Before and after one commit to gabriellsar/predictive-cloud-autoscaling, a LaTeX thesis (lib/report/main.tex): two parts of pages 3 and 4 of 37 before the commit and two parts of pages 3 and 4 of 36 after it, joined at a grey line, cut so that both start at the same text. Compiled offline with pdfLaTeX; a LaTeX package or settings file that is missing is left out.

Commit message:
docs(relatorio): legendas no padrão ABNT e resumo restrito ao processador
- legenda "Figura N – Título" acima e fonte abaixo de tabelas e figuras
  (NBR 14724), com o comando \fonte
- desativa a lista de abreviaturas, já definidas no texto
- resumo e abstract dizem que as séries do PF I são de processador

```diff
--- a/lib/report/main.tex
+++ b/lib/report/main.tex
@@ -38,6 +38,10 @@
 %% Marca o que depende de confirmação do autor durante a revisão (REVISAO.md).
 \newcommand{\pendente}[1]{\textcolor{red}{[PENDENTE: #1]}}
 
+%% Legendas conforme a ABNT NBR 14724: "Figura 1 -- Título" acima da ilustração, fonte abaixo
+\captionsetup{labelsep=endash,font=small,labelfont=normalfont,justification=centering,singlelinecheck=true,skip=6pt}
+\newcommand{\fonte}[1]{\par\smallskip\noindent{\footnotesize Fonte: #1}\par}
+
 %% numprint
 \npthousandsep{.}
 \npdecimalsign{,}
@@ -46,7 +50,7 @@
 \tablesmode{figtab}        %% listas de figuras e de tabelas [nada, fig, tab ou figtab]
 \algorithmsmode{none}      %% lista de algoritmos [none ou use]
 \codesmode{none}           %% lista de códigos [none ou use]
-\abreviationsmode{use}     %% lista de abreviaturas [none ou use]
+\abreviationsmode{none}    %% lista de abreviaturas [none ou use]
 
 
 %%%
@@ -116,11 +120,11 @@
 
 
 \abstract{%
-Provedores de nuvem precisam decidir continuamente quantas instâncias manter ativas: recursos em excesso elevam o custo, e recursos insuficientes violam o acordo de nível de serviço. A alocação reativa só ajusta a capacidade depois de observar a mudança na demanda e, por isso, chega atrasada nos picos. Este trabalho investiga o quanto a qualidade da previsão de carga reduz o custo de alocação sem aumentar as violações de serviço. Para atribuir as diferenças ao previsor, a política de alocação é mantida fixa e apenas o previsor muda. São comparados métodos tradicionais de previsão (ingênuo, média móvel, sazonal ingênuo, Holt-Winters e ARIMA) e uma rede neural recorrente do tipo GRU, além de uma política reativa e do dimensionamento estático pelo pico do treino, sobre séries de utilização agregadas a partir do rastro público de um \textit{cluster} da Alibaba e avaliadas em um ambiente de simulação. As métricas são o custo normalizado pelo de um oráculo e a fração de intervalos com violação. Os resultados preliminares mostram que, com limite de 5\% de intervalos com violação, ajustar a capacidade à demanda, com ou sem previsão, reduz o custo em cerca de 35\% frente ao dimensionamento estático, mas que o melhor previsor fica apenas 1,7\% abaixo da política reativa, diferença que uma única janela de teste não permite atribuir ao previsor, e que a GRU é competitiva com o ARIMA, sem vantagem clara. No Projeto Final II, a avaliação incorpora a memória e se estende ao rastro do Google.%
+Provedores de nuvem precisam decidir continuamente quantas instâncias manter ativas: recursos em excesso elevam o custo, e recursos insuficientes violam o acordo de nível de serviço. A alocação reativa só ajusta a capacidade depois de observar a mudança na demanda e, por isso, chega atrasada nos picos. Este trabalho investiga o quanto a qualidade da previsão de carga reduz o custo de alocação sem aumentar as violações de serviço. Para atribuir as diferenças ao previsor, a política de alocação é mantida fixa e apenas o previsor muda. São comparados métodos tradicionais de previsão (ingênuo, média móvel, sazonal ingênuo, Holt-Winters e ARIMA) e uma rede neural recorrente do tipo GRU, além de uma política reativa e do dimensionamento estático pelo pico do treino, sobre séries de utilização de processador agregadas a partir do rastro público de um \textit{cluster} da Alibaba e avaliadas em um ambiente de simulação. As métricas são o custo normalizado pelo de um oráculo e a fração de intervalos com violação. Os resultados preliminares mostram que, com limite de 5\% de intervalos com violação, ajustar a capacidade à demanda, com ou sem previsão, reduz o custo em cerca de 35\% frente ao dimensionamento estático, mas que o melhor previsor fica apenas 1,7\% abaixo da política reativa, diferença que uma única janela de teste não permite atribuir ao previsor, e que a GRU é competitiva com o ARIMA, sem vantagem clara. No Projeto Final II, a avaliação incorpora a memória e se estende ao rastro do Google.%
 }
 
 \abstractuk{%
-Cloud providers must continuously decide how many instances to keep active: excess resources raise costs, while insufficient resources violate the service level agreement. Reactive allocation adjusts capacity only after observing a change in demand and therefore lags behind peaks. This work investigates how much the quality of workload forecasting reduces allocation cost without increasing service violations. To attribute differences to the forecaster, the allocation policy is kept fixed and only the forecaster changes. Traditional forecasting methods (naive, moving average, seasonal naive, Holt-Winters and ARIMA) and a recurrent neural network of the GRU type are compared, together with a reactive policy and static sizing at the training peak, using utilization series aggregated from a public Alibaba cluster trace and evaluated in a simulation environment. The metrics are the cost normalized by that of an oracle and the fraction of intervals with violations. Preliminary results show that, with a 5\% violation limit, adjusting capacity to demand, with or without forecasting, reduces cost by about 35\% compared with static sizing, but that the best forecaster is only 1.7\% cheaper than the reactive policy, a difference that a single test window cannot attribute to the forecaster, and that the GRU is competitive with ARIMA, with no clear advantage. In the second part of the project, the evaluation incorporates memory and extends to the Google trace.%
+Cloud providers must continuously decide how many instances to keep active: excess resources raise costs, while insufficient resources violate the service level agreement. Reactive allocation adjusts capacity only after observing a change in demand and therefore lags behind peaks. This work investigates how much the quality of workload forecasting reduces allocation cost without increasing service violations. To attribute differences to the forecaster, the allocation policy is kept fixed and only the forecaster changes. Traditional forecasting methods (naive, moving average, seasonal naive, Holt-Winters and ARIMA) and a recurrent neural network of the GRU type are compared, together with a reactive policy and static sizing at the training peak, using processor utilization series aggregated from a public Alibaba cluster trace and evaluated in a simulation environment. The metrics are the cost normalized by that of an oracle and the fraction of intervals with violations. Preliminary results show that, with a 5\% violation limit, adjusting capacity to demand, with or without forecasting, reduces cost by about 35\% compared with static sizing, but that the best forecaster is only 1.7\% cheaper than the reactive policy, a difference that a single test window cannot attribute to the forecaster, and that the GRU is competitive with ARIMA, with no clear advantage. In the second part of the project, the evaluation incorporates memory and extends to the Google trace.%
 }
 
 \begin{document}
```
:::
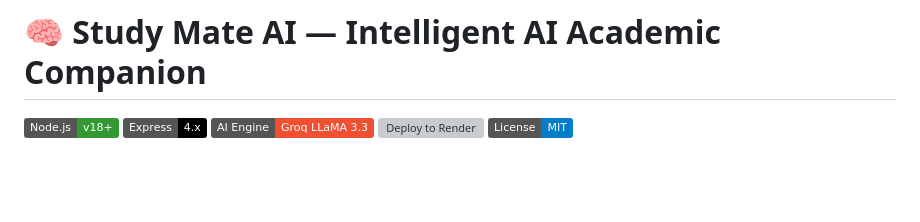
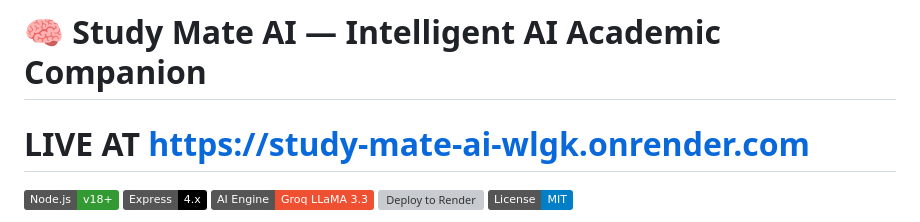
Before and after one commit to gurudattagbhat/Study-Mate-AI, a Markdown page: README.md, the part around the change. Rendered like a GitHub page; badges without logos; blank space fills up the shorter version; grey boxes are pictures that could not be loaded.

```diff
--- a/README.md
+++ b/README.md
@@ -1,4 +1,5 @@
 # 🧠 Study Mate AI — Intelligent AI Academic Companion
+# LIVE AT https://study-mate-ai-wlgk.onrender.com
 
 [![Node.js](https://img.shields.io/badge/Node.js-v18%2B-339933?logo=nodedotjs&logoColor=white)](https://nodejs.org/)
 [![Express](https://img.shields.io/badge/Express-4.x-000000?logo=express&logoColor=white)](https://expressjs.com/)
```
:::
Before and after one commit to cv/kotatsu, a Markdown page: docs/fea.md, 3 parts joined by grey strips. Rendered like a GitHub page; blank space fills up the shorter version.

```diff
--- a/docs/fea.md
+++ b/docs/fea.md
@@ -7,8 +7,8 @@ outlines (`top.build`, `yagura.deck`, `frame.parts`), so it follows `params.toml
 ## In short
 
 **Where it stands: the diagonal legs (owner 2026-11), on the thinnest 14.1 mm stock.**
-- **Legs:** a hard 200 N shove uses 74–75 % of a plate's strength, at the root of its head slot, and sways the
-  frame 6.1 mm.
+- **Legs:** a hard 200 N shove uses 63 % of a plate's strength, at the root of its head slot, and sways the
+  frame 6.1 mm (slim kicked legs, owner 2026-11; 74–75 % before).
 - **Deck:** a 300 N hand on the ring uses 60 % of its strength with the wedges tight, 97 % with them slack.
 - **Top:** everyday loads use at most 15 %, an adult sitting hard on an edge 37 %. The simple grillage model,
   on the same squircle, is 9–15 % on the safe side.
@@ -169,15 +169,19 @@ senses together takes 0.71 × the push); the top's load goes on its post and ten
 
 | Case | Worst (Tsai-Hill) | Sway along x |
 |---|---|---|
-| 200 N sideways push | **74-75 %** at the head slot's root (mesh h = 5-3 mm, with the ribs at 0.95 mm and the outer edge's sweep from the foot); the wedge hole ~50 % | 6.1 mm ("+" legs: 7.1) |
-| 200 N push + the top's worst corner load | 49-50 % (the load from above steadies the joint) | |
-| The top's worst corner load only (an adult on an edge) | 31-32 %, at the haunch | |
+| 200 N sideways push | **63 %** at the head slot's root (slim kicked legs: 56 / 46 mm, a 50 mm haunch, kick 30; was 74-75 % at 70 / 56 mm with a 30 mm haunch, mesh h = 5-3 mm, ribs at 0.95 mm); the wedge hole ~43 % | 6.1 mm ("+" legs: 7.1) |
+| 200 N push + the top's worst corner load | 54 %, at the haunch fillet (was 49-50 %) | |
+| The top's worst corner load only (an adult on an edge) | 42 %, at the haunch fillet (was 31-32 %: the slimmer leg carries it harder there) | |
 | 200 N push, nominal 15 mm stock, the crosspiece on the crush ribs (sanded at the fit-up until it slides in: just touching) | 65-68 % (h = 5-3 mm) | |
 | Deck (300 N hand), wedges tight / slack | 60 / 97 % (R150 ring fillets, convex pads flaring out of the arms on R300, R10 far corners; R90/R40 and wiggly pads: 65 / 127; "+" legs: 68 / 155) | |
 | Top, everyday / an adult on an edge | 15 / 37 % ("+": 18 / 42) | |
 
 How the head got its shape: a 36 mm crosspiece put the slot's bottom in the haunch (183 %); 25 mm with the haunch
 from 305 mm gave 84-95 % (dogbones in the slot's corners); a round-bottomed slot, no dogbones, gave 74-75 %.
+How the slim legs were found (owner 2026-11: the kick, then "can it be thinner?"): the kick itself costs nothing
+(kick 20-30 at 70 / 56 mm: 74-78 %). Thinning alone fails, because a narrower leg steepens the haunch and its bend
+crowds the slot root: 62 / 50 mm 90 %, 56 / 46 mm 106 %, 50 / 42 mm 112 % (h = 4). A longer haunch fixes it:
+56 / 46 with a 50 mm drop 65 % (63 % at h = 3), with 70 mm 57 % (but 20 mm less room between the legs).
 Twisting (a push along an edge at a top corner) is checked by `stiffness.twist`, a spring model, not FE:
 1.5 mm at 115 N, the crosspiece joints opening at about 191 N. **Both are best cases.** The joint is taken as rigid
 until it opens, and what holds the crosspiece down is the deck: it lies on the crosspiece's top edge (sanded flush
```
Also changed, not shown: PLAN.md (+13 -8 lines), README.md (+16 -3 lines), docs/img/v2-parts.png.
:::
Assigned task:
Tell how many lines of the data contain "ribs". Nothing but the number belongs in the reply.

Output:
3